WHAT IS BEING ASKED | Go over the material below and report every line that contains the word "input".

########################################

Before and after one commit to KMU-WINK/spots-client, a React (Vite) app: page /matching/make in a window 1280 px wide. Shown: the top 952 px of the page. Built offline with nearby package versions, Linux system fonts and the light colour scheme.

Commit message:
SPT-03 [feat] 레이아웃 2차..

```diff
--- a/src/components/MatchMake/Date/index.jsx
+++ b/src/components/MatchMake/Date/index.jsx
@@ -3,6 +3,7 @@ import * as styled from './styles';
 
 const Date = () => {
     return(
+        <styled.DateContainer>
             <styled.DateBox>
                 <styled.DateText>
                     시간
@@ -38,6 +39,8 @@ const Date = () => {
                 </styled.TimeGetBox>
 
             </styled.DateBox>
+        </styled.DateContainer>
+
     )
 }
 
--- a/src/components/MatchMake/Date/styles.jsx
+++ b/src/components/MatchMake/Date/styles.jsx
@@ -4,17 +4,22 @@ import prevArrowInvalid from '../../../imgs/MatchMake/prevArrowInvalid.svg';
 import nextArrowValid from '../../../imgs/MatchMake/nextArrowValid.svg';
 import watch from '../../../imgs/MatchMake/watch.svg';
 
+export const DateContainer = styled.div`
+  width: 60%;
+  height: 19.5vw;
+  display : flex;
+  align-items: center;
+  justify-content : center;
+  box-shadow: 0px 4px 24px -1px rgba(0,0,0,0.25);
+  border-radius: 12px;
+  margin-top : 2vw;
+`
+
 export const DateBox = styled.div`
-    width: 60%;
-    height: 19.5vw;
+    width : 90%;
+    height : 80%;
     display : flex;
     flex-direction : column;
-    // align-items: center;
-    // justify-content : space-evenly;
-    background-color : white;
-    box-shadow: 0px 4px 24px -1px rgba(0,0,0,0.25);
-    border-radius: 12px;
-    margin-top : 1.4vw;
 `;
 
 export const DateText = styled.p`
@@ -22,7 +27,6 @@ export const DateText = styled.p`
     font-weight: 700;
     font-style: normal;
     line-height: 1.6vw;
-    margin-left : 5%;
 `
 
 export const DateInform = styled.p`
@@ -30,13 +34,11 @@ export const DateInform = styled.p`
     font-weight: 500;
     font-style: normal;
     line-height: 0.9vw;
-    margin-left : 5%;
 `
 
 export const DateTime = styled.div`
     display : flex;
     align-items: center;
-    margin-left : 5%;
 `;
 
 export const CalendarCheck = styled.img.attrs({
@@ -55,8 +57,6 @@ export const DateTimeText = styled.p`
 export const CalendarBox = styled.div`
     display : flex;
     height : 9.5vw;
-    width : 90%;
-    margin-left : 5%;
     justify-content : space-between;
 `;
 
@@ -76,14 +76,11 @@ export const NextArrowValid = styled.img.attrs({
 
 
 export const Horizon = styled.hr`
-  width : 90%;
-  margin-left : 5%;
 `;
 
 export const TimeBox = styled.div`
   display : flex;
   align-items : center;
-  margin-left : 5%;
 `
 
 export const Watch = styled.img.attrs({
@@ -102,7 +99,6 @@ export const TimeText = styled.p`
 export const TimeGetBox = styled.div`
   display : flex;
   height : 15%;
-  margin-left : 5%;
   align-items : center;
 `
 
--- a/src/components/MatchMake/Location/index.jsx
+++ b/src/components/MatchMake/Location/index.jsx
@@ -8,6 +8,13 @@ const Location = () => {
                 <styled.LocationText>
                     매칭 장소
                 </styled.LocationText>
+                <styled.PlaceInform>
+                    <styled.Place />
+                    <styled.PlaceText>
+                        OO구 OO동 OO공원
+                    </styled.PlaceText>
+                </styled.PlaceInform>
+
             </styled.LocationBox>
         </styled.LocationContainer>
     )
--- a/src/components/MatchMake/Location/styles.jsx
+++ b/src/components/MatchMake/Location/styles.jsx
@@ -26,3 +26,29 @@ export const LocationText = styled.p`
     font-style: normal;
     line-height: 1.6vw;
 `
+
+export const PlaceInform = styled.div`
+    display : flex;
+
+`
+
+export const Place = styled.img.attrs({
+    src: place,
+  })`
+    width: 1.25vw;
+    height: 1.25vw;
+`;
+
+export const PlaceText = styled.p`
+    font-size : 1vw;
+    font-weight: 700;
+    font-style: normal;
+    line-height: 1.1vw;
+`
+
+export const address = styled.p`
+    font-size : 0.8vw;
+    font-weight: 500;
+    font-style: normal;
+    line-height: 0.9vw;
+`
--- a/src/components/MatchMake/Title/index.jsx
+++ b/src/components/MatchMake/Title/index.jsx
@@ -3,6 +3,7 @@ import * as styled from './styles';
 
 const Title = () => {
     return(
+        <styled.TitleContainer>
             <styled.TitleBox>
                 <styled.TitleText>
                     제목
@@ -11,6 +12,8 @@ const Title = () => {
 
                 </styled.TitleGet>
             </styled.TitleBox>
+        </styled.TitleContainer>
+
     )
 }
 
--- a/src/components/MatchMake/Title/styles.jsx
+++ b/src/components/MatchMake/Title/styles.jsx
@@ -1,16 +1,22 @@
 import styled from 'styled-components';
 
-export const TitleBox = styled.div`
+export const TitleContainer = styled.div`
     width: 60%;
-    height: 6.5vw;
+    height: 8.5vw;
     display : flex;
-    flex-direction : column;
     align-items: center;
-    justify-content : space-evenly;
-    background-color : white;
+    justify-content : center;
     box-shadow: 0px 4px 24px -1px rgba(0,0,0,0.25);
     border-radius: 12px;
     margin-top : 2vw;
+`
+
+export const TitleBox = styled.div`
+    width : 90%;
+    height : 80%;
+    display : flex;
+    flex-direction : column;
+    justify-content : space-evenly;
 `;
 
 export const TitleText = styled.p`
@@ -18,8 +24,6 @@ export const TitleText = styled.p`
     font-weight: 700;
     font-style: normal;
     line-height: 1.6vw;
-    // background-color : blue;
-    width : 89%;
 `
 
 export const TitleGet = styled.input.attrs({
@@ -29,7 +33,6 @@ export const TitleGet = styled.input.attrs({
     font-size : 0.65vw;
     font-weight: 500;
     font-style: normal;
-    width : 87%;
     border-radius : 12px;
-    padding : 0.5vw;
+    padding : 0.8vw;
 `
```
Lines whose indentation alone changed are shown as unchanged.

########################################

THE COMPLETED TASK |
 export const TitleGet = styled.input.attrs({
@@ -29,7 +33,6 @@ export const TitleGet = styled.input.attrs({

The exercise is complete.